* Task statement *
Locate every line in the material below that has the word "tiempo". Copy each of those lines.
Information shown Start Marker
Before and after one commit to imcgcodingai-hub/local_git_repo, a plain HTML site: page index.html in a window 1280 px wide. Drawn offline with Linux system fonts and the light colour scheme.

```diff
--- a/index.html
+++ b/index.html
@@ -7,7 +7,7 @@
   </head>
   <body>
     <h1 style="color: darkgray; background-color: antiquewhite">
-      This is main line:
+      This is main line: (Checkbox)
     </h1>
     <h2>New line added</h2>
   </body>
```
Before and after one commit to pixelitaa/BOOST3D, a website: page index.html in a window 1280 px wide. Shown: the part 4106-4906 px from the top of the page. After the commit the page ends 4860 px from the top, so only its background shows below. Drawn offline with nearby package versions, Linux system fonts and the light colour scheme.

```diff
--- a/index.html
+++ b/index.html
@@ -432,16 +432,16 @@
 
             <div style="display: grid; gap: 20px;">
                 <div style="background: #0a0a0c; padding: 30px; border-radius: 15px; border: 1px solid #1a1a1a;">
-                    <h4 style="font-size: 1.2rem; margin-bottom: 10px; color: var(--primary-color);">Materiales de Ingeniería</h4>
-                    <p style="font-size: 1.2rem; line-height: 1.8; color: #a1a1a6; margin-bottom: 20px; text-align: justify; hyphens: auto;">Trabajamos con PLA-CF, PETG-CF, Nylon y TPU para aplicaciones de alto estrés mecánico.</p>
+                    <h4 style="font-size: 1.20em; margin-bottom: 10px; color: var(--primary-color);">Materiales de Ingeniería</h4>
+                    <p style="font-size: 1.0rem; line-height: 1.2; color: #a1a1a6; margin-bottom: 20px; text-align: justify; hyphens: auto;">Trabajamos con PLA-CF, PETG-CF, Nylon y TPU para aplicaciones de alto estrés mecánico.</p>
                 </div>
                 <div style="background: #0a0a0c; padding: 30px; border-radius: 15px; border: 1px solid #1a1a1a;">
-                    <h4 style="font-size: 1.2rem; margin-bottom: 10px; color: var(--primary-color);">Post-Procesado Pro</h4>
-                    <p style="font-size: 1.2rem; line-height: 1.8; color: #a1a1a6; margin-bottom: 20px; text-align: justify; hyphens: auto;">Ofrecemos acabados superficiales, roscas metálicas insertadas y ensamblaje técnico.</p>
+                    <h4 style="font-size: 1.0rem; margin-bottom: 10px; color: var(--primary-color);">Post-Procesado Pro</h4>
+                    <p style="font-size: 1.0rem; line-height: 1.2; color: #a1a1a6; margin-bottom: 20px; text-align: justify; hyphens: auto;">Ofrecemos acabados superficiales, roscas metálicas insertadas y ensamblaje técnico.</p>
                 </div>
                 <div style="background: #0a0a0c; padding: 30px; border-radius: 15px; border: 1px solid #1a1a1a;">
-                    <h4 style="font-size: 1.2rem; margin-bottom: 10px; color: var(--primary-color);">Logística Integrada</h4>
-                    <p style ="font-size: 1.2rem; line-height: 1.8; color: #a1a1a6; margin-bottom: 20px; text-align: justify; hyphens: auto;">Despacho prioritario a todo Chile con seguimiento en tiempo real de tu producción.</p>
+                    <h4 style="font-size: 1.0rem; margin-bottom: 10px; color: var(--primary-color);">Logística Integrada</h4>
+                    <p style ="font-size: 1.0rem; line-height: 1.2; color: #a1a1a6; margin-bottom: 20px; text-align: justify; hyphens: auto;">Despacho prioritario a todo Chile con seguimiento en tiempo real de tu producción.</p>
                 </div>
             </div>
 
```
Information shown End Marker
* Task solution *
-                    <p style ="font-size: 1.2rem; line-height: 1.8; color: #a1a1a6; margin-bottom: 20px; text-align: justify; hyphens: auto;">Despacho prioritario a todo Chile con seguimiento en tiempo real de tu producción.</p>
+                    <p style ="font-size: 1.0rem; line-height: 1.2; color: #a1a1a6; margin-bottom: 20px; text-align: justify; hyphens: auto;">Despacho prioritario a todo Chile con seguimiento en tiempo real de tu producción.</p>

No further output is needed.